In-home care and memory care both offer support for seniors with dementia, with several key differences. In-home care is generally paid for hourly, while the cost of memory care is often all-inclusive. The median monthly cost of dementia care in a memory care facility is $5,995, according to A Place for Mom’s 2023 long-term care cost data analysis.[03]

In-home dementia care can be flexible, so costs for seniors who need minimal help, or who don’t require 24-hour supervision, will often be lower than those of a memory care community. However, if an elderly loved one needs full-time care, mobility support, or help with incontinence, memory care will often be less expensive than hiring a home care aide — especially when you consider amenities that may not be available at home. There are a surprising number of ways to pay for memory care.

While communities vary, memory care typically offers meals, assistance with ADLs, and transportation, in addition to unique features tailored to seniors with cognitive impairment:

  • Comprehensive staff training to support the specific needs of residents with dementia
  • Full-time supervision to prevent elopement
  • A high staff-to-resident ratio
  • Specially designed spaces to ease anxiety and agitation
  • Safety features, which may include alarmed doors and in-room emergency call systems
  • Dementia-specific activity programming
  • Unique building layouts that simplify navigation, encourage social interaction, and provide a safe space for residents

Help understanding in-home dementia care costs

Budgeting for the cost of dementia care can be complicated, especially if your loved one’s condition is constantly evolving. For more information about dementia care costs specific to your family’s needs, reach out to one of A Place for Mom’s Senior Living Advisors to discuss memory care and in-home dementia care — all at no cost to your family.

SHARE THE ARTICLE

  1. Alzheimer’s Association. (2023). 2023 Alzheimer’s Disease Facts and Figures.

  2. 10 conversations with various home care agencies. (2022, October). Personal communication [Phone].

  3. National Alliance for Caregiving & Caring Across Generations. (2019, November 26). New research shines a light on a forgotten generation – GenX caregivers ”sandwiched’ between kids and parents.

  4. Mahoney, R., Regan, C., Katona, C., & Livingston, G. (2005, September 13). Anxiety and depression in family caregivers of people with Alzheimer’s disease. American Journal of Geriatric Psychiatry.

  5. Wong, W. (2020, August 17). Economic burden of Alzheimer disease and managed care considerations. American Journal of Managed Care.

Meet the Author
Claire Samuels
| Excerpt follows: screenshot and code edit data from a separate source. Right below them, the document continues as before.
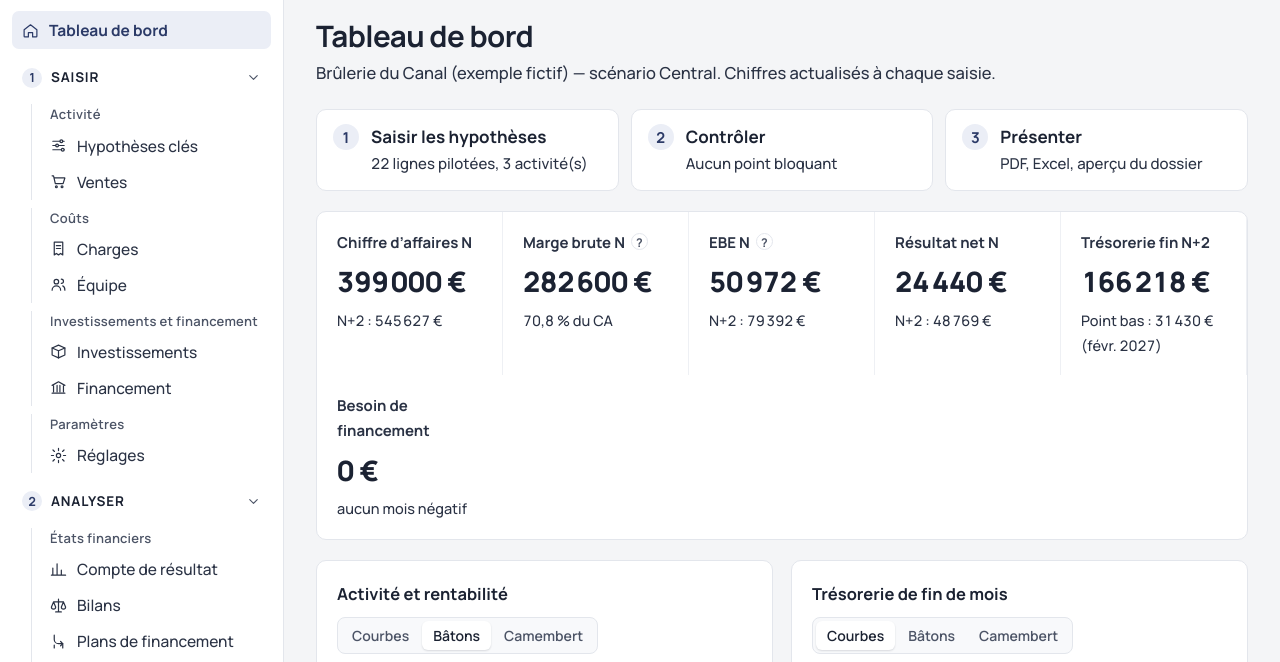
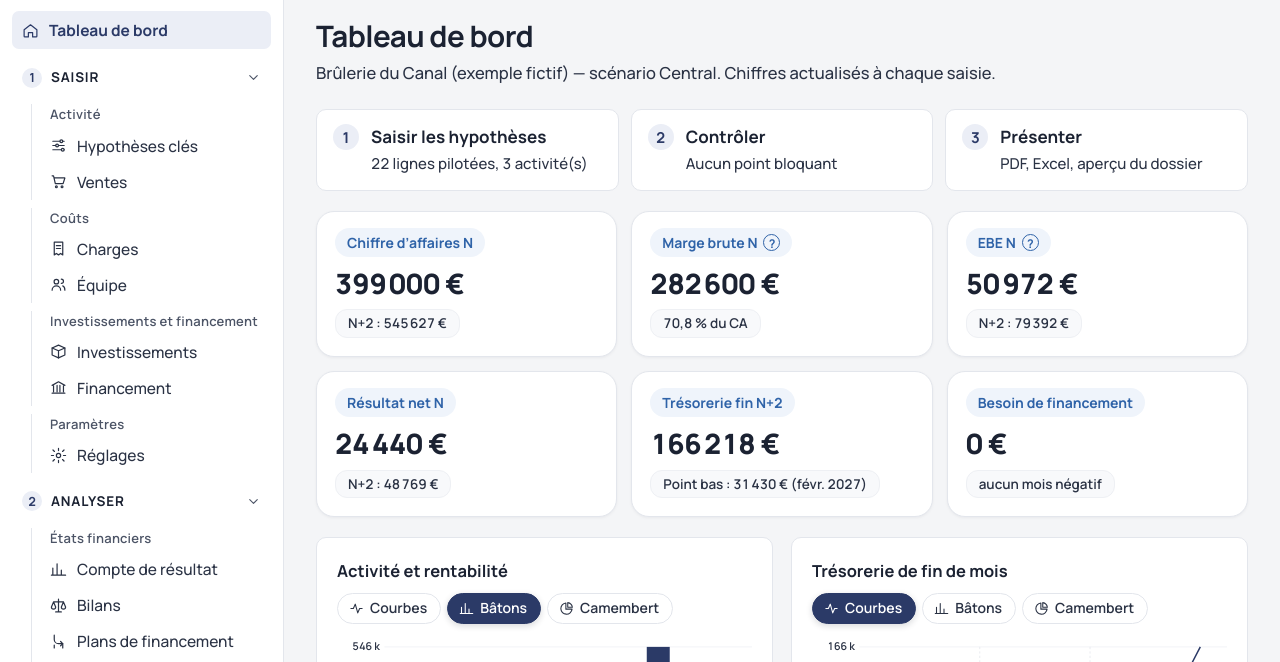
Before and after one commit to nahkeo/busip, a plain HTML site: page index.html in a window 1280 px wide. Shown: the part 127-789 px from the top of the page. Drawn offline with nearby package versions, Linux system fonts and the light colour scheme.

Commit message:
Add files via upload

```diff
--- a/index.html
+++ b/index.html
@@ -130,12 +130,15 @@ td.neg,span.neg,b.neg{color:var(--neg)}
 .bulk b{font-weight:700;margin-right:6px}
 .bulk .sep{width:1px;height:22px;background:var(--line)}
 
-.kpis{display:grid;grid-template-columns:repeat(auto-fit,minmax(180px,1fr));margin-bottom:20px;background:var(--surface);border:1px solid var(--line);border-radius:var(--r);overflow:hidden}
-.kpi{padding:18px 20px;border-right:1px solid var(--line2)}
-.kpi:last-child{border-right:0}
-.kpi span{font-size:15px;color:var(--ink2);font-weight:700}
-.kpi b{display:block;font-size:28px;font-weight:800;margin:6px 0 4px;letter-spacing:-.01em}
-.kpi small{color:var(--ink2);font-size:14.5px;font-weight:500}
+.kpis{display:grid;grid-template-columns:repeat(3,minmax(0,1fr));gap:14px;margin-bottom:20px}
+@media (max-width:1100px){.kpis{grid-template-columns:repeat(2,minmax(0,1fr))}}
+@media (max-width:560px){.kpis{grid-template-columns:minmax(0,1fr)}}
+.kpi{display:flex;flex-direction:column;align-items:flex-start;gap:10px;padding:16px 18px 18px;background:var(--surface);border:1px solid var(--line);border-radius:18px;box-shadow:0 1px 3px rgba(20,25,40,.05);min-width:0}
+.kpi span{display:inline-flex;align-items:center;gap:2px;background:var(--calc-bg);color:var(--calc);border-radius:999px;padding:4px 12px;font-size:14px;font-weight:700}
+.kpi span .help{margin-left:4px;background:transparent;border-color:currentColor;color:inherit}
+.kpi b{display:block;font-size:28px;font-weight:800;margin:0;letter-spacing:-.01em;line-height:1.15}
+.kpi small{display:inline-block;background:var(--surface2);border:1px solid var(--line2);color:var(--ink2);border-radius:12px;padding:3px 12px;font-size:13.5px;font-weight:600;line-height:1.5}
+.kpi.kneg span{background:var(--err-bg);color:var(--neg)}
 .path{display:grid;grid-template-columns:repeat(auto-fit,minmax(220px,1fr));gap:12px;margin-bottom:20px}
 .path button{display:flex;gap:12px;text-align:left;background:var(--surface);border:1px solid var(--line);border-radius:var(--r);padding:14px 16px;cursor:pointer;align-items:flex-start}
 .path button:hover{border-color:var(--brand)}
@@ -167,7 +170,13 @@ td.neg,span.neg,b.neg{color:var(--neg)}
 .help:hover{border-color:var(--brand);color:var(--brand)}
 .pop{position:fixed;z-index:50;max-width:340px;background:var(--surface);color:var(--ink);border:1px solid var(--line);padding:12px 14px;border-radius:var(--r-sm);font-size:15px;line-height:1.55;box-shadow:0 14px 36px rgba(20,25,40,.18)}
 .chart{width:100%;height:auto;display:block}
-.chartseg button{padding:4px 11px;font-size:14px}
+.chips{display:inline-flex;flex-wrap:wrap;gap:6px}
+.chip{display:inline-flex;align-items:center;gap:6px;border:1px solid var(--line);background:var(--surface);color:var(--ink2);border-radius:999px;padding:5px 13px 5px 11px;font-size:14px;font-weight:600;cursor:pointer;line-height:1.3;transition:background .15s,border-color .15s,color .15s}
+.chip.sm{padding:4px 11px}
+.chip svg.i{width:15px;height:15px}
+.chip:hover{border-color:var(--brand);color:var(--brand)}
+.chip.on{background:var(--brand);border-color:var(--brand);color:var(--brand-ink);box-shadow:0 2px 6px rgba(20,25,40,.16)}
+@media (prefers-reduced-motion:reduce){.chip{transition:none}}
 .chartnote{margin:0 0 8px}
 .chart text{fill:var(--ink2);font-size:14.5px;font-weight:600;font-family:inherit}
 .season{display:grid;grid-template-columns:repeat(12,1fr);gap:6px}
@@ -190,7 +199,6 @@ details>summary{cursor:pointer;font-weight:600}
   .top{padding:10px 14px}
   .content{padding:20px 16px 60px}
   .bulk{position:static}
-  .kpi{border-bottom:1px solid var(--line2)}
 }
 @media print{.side,.top,.noprint{display:none!important}.app{display:block}.doc{border:0;padding:0}}
 </style>
@@ -877,8 +885,8 @@ function pieChart(sl) {
   });
   return h + '</svg>';
 }
-function chartSeg(k, cur) { return '<div class="seg chartseg" role="group" aria-label="Type de graphique">' + [['line', 'Courbes'], ['bar', 'Bâtons'], ['pie', 'Camembert']].map(function (o) { return '<button type="button" data-act="chartType" data-k="' + k + '" data-v="' + o[0] + '" class="' + (cur === o[0] ? 'on' : '') + '">' + o[1] + '</button>'; }).join('') + '</div>'; }
-function yearSeg(py) { return '<div class="seg chartseg" role="group" aria-label="Exercice du camembert">' + ['N', 'N+1', 'N+2'].map(function (l, i) { return '<button type="button" data-act="pieYear" data-v="' + i + '" class="' + (py === i ? 'on' : '') + '">' + l + '</button>'; }).join('') + '</div>'; }
+function chartSeg(k, cur) { return '<div class="chips" role="group" aria-label="Type de graphique">' + [['line', 'Courbes', 'pulse'], ['bar', 'Bâtons', 'chart'], ['pie', 'Camembert', 'pie']].map(function (o) { var on = cur === o[0]; return '<button type="button" data-act="chartType" data-k="' + k + '" data-v="' + o[0] + '" class="chip' + (on ? ' on' : '') + '" aria-pressed="' + on + '">' + ico(o[2]) + o[1] + '</button>'; }).join('') + '</div>'; }
+function yearSeg(py) { return '<div class="chips" role="group" aria-label="Exercice du camembert">' + ['N', 'N+1', 'N+2'].map(function (l, i) { var on = py === i; return '<button type="button" data-act="pieYear" data-v="' + i + '" class="chip sm' + (on ? ' on' : '') + '" aria-pressed="' + on + '">' + l + '</button>'; }).join('') + '</div>'; }
 
 /* ===== Vues ===== */
 var Y3 = ['N', 'N+1', 'N+2'];
@@ -950,7 +958,7 @@ function alertHtml(list) {
 var V = {};
 V.dashboard = function () {
   var r = calc(), i = r.ind, al = allAlerts();
-  var k = function (lbl, v, sub, hk) { return '<div class="kpi"><span>' + lbl + (hk ? help(hk) : '') + '</span><b class="' + (v < 0 ? 'neg' : '') + '">' + fC(v) + '</b><small>' + sub + '</small></div>'; };
+  var k = function (lbl, v, sub, hk) { return '<div class="kpi' + (v < 0 ? ' kneg' : '') + '"><span>' + lbl + (hk ? help(hk) : '') + '</span><b class="' + (v < 0 ? 'neg' : '') + '">' + fC(v) + '</b><small>' + sub + '</small></div>'; };
   var h = '<h1>Tableau de bord</h1><p class="lead">' + esc(proj().name) + ' — scénario ' + esc(scen().name) + '. Chiffres actualisés à chaque saisie.</p>';
   var nH = listLines().length, nErr = al.filter(function (x) { return x.lvl === 'err'; }).length;
   h += '<div class="path"><button data-act="go" data-v="hyp"><span class="n">1</span><span><b>Saisir les hypothèses</b><small>' + nH + ' lignes pilotées, ' + D().activities.length + ' activité(s)</small></span></button>' +
@@ -1865,6 +1873,7 @@ var ICO = {
   moon: '<path d="M20 14.5A8 8 0 0 1 9.5 4a8 8 0 1 0 10.5 10.5z"/>',
   auto: '<circle cx="12" cy="12" r="9"/><path d="M12 3v18"/><path d="M12 3a9 9 0 0 1 0 18z" fill="currentColor"/>',
   chev: '<path d="M6 9l6 6 6-6"/>',
+  pie: '<path d="M11 3.1A9 9 0 1 0 20.9 13H11z"/><path d="M14 2.6A9 9 0 0 1 21.4 10H14z"/>',
   dots: '<circle cx="5" cy="12" r="1.3"/><circle cx="12" cy="12" r="1.3"/><circle cx="19" cy="12" r="1.3"/>'
 };
 function ico(k) { return '<svg class="i" viewBox="0 0 24 24" aria-hidden="true">' + (ICO[k] || '') + '</svg>'; }
```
Claire Samuels is a former senior copywriter at A Place for Mom, where she helped guide families through the dementia and memory care journey. Before transitioning to writing, she gained industry insight as an account executive for senior living communities across the Midwest. She holds a degree from Davidson College.

Edited by

Leah Hallstrom

Reviewed by

Adria Thompson, Certified Dementia Practitioner

The information contained on this page is for informational purposes only and is not intended to constitute medical, legal or financial advice or create a professional relationship between A Place for Mom and the reader. Always seek the advice of your health care provider, attorney or financial advisor with respect to any particular matter, and do not act or refrain from acting on the basis of anything you have read on this site. Links to third-party websites are only for the convenience of the reader; A Place for Mom does not endorse the contents of the third-party sites.

Make the best senior care decision